# EXERCISE BRIEF
How many lines in the records below contain the string "agent"? Answer with the number alone.

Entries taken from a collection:
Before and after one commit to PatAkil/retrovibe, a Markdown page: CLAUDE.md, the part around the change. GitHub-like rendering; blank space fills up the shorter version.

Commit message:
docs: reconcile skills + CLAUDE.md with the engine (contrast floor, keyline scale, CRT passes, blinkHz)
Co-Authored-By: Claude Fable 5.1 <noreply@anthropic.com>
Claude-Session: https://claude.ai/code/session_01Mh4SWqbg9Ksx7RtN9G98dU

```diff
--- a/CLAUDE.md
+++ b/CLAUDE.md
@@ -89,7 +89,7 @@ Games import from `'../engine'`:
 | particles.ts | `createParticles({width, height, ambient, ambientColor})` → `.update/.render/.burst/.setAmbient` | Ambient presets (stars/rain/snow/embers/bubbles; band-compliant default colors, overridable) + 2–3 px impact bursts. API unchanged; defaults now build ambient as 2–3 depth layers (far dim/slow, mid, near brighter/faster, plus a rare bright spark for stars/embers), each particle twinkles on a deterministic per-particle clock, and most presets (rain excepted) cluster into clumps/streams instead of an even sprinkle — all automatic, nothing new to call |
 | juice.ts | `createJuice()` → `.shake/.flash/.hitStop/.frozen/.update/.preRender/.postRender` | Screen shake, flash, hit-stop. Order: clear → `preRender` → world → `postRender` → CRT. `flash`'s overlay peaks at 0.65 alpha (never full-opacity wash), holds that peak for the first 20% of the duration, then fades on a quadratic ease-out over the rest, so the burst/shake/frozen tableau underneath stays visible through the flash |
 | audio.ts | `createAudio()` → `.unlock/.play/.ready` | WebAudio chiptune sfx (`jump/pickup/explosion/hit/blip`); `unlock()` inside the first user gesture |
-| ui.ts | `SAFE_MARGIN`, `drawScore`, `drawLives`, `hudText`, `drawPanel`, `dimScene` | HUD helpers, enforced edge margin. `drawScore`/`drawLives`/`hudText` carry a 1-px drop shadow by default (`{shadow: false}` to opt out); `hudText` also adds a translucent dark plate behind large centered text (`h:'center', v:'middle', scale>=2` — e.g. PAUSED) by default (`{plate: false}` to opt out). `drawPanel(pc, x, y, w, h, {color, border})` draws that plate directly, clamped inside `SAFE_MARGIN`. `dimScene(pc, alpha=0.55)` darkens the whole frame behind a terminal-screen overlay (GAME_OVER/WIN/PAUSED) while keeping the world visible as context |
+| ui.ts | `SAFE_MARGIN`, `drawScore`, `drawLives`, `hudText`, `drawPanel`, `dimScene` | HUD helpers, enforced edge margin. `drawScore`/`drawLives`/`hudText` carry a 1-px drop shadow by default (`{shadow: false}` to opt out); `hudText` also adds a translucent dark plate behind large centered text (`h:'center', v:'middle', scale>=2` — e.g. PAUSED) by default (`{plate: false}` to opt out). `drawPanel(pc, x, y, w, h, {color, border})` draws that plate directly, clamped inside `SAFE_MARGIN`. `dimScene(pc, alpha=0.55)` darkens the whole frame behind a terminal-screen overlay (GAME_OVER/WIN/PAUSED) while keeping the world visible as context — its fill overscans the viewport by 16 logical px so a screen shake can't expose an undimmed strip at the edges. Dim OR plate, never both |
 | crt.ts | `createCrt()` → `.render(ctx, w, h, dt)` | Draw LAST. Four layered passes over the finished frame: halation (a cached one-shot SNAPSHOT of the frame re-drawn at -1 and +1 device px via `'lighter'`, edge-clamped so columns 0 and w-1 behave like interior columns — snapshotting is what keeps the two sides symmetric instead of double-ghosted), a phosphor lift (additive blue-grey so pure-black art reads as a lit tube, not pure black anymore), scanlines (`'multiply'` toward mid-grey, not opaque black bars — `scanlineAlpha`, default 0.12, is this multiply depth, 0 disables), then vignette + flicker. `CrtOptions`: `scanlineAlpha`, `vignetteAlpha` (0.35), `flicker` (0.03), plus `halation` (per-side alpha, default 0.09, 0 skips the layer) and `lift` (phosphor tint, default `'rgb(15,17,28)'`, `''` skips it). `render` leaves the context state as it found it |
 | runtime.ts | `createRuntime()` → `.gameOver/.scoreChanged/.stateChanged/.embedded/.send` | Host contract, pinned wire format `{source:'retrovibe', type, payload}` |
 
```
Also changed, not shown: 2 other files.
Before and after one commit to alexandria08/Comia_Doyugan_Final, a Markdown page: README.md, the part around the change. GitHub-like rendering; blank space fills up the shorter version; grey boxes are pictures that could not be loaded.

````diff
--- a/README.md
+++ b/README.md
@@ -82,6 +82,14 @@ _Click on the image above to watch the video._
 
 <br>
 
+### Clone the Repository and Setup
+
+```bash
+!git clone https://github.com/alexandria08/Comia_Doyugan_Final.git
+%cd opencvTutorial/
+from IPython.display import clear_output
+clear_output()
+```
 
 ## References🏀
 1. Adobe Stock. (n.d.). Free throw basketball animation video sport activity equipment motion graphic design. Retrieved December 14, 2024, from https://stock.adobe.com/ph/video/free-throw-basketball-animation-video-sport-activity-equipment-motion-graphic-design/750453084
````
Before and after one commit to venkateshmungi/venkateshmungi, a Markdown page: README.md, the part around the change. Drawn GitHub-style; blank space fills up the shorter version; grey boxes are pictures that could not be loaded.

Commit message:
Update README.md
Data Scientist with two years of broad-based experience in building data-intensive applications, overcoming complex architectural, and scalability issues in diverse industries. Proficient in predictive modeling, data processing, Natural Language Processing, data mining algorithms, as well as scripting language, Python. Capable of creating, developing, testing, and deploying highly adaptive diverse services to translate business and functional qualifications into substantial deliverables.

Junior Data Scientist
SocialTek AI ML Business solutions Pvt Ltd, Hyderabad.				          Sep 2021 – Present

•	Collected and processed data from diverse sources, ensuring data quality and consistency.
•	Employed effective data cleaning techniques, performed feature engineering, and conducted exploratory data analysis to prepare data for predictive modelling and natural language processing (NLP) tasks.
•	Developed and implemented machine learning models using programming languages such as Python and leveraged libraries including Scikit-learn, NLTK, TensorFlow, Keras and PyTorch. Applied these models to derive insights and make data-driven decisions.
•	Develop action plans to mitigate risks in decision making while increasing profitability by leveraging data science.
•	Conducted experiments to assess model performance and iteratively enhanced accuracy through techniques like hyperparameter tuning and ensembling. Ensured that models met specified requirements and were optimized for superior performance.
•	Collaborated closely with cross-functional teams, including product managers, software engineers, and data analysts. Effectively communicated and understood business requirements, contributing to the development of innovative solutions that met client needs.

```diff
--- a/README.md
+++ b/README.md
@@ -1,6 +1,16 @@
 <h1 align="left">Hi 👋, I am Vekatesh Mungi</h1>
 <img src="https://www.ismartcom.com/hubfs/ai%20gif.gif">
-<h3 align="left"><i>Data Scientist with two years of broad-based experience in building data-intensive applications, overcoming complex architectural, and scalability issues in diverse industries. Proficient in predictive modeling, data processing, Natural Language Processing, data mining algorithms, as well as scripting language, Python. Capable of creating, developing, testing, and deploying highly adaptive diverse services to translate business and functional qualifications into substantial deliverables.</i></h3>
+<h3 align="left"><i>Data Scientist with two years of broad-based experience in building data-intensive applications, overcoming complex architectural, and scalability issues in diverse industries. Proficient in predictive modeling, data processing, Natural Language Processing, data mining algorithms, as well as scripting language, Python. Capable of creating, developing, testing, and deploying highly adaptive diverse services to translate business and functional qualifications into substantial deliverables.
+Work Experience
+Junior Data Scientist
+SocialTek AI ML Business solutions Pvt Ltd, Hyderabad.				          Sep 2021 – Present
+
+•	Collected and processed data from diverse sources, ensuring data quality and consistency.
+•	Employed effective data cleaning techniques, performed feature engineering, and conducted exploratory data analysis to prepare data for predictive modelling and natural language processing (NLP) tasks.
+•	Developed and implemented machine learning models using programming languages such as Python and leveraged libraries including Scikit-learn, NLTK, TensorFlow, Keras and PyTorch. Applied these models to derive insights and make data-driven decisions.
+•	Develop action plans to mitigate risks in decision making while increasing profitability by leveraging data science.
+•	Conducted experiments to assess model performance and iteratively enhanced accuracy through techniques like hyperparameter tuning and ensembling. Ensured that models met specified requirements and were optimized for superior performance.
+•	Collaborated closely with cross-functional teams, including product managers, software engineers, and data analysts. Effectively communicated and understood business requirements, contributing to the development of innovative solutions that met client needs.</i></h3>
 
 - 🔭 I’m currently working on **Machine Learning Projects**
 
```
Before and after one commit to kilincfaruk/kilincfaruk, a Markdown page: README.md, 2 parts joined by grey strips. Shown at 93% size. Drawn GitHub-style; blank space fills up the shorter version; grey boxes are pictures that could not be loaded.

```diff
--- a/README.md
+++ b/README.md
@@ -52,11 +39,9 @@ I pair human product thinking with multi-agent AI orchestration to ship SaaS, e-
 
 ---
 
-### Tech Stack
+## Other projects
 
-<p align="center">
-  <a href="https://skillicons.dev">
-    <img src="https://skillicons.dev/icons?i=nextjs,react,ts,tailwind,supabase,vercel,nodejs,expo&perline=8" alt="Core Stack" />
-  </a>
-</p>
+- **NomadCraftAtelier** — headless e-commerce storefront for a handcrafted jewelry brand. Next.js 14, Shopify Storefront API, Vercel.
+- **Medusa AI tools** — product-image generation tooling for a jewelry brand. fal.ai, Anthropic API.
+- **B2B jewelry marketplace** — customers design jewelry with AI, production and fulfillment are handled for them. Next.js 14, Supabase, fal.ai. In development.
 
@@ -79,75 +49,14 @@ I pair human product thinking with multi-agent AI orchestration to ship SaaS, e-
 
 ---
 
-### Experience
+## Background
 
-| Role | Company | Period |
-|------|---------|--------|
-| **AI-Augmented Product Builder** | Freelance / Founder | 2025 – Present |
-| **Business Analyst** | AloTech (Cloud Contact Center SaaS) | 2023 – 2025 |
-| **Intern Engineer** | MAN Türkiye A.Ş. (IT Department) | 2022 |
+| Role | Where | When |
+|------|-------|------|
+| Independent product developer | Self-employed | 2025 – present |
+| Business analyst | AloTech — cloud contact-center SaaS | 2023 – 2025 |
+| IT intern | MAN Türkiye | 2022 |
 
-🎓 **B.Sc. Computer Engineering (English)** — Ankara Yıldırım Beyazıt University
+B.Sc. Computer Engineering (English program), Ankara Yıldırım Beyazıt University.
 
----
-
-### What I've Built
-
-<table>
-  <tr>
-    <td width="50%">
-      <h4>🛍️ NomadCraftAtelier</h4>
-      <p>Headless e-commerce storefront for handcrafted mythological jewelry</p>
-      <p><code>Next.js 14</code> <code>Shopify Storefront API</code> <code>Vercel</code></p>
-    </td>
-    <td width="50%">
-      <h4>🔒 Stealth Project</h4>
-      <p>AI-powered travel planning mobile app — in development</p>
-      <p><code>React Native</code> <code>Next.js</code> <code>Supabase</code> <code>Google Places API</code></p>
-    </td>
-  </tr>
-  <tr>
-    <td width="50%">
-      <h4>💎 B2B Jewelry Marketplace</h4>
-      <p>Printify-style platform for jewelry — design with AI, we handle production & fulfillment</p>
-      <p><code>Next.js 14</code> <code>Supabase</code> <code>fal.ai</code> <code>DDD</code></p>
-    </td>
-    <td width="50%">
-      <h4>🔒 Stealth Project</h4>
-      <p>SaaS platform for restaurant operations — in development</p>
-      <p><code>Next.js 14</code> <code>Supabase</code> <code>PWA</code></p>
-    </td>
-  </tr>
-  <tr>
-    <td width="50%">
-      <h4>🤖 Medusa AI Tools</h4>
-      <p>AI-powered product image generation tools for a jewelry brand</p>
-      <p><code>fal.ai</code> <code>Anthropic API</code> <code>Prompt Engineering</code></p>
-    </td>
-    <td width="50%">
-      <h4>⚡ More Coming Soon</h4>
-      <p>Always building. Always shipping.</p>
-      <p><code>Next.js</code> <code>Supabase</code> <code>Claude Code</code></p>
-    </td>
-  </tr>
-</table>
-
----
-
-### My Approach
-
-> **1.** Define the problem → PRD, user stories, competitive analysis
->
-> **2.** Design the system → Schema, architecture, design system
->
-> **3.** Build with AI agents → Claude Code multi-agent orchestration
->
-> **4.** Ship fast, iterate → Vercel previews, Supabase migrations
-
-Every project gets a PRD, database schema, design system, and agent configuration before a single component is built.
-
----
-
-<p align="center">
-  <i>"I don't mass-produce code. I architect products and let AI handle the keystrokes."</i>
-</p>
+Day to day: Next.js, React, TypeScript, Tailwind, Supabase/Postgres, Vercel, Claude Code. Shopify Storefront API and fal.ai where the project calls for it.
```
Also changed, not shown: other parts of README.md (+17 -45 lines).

# EXERCISE ANSWER
4